Former Irish Prime Minister Bertie Ahern, who worked closely on the negotiations leading to the Good Friday agreement in Northern Ireland, said Kennedy "lived to see two great chasms bridged, between Catholic and Protestant in Northern Ireland and between black and white in his own United States."
"These achievements, which were the dreams imagined by his brothers in his youth, were the legacy of a long life and of a good and great man who, no matter how often he stumbled or the cause stalled, continued with a tenacity and a great belief that was the hallmark of everything he did and of the man he was," Ahern said in statement.
Irish President Mary McAleese said Kennedy would be remembered "as a hugely important friend to this country during the very difficult times."

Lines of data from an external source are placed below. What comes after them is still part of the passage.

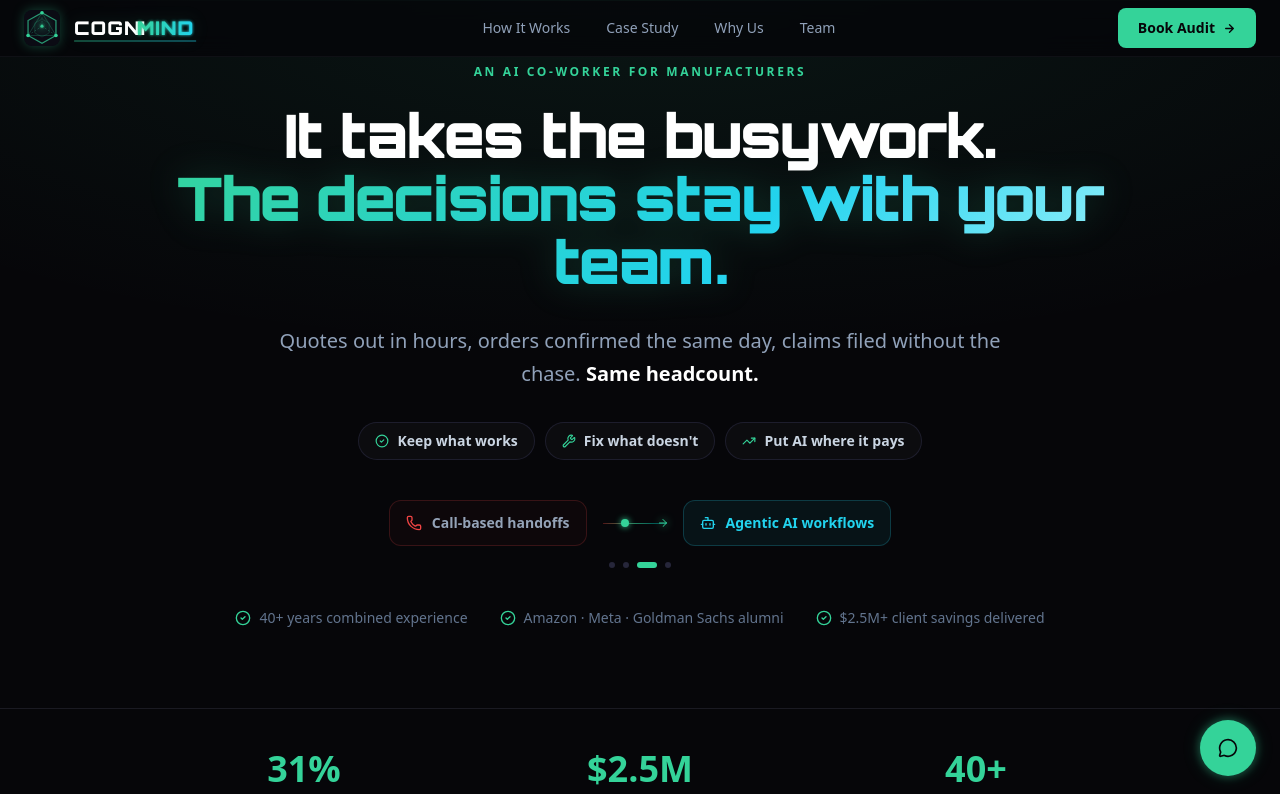
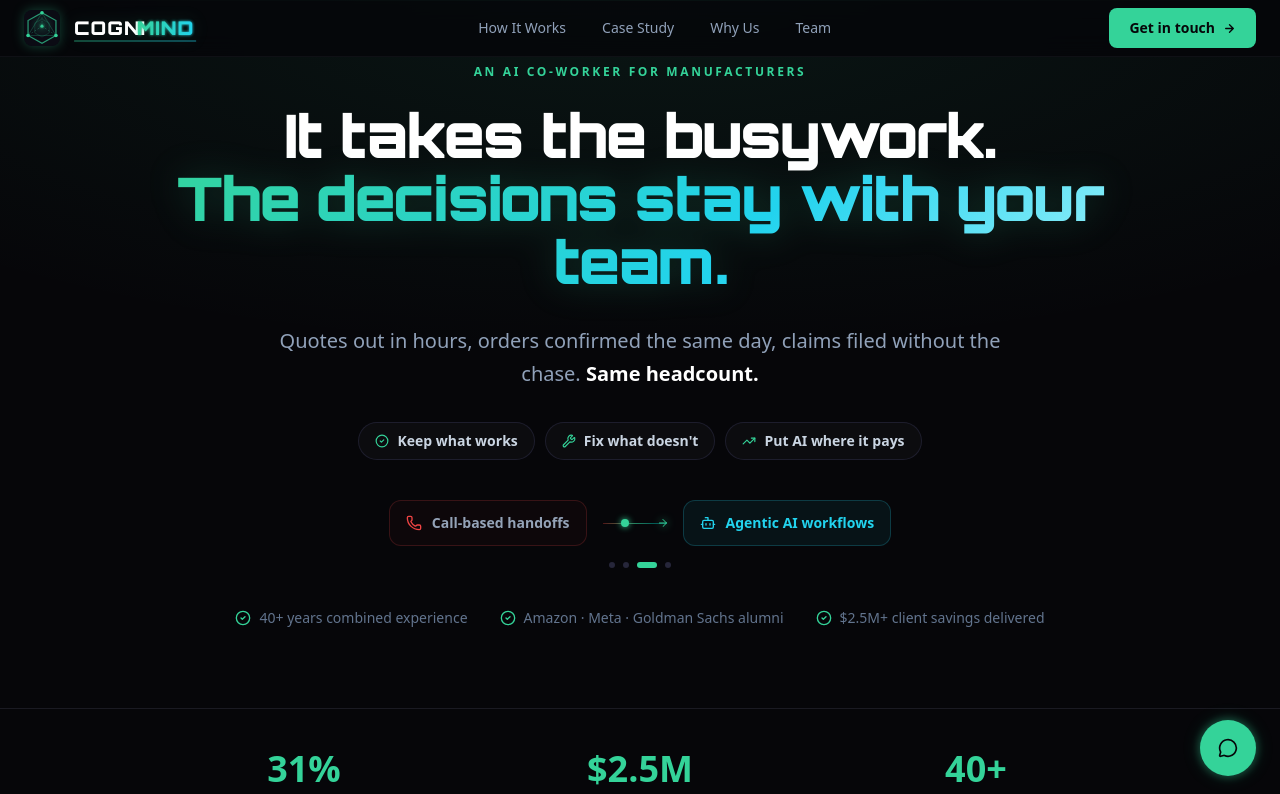
Before and after one commit to skaveti1/cogni_mind, a Next.js app: page / in a window 1280 px wide. Shown: the top 794 px of the page. Built offline with nearby package versions, Linux system fonts and the light colour scheme.

Commit message:
Update metadata and navigation copy

```diff
--- a/src/app/layout.tsx
+++ b/src/app/layout.tsx
@@ -13,8 +13,8 @@ const orbitron = Orbitron({
 });
 
 export const metadata: Metadata = {
-  title: "Cogni Mind · AI Systems Architecture Advisory",
-  description: "From Manual Mess to AI-Automated Systems. We architect your AI transformation and stay to ensure measurable P&L impact.",
+  title: "Cognimind · An AI co-worker for manufacturers",
+  description: "Cognimind builds AI co-workers for manufacturers. They take the busywork. The decisions stay with your team.",
 };
 
 export default function RootLayout({
@@ -68,7 +68,7 @@ export default function RootLayout({
             href="#contact"
             className="shrink-0 inline-flex items-center gap-2 bg-brand hover:bg-brand-hover text-slate-950 font-bold text-sm py-2.5 px-5 rounded-lg transition-all"
           >
-            Book Audit
+            Get in touch
             <svg width="13" height="13" viewBox="0 0 24 24" fill="none" stroke="currentColor" strokeWidth="2.5" strokeLinecap="round" strokeLinejoin="round">
               <path d="M5 12h14M12 5l7 7-7 7" />
             </svg>
```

McAleese hailed Kennedy for making an "outstanding and remarkable personal contribution" to Ireland, "despite the sacrifice and sorrow that was part of the overall contribution of the entire Kennedy family," adding that his death would be "greeted with a great sense of sadness here."
These sentiments were echoed by Irish Foreign Affairs Minister Micheal Martin, who said Kennedy was "the embodiment of the Irish immigrant story," and that Ireland owed him "a particular debt of gratitude ? for always being a true and loyal friend and steadfast supporter."
"He was, to the very end, a true profile in courage," Martin said.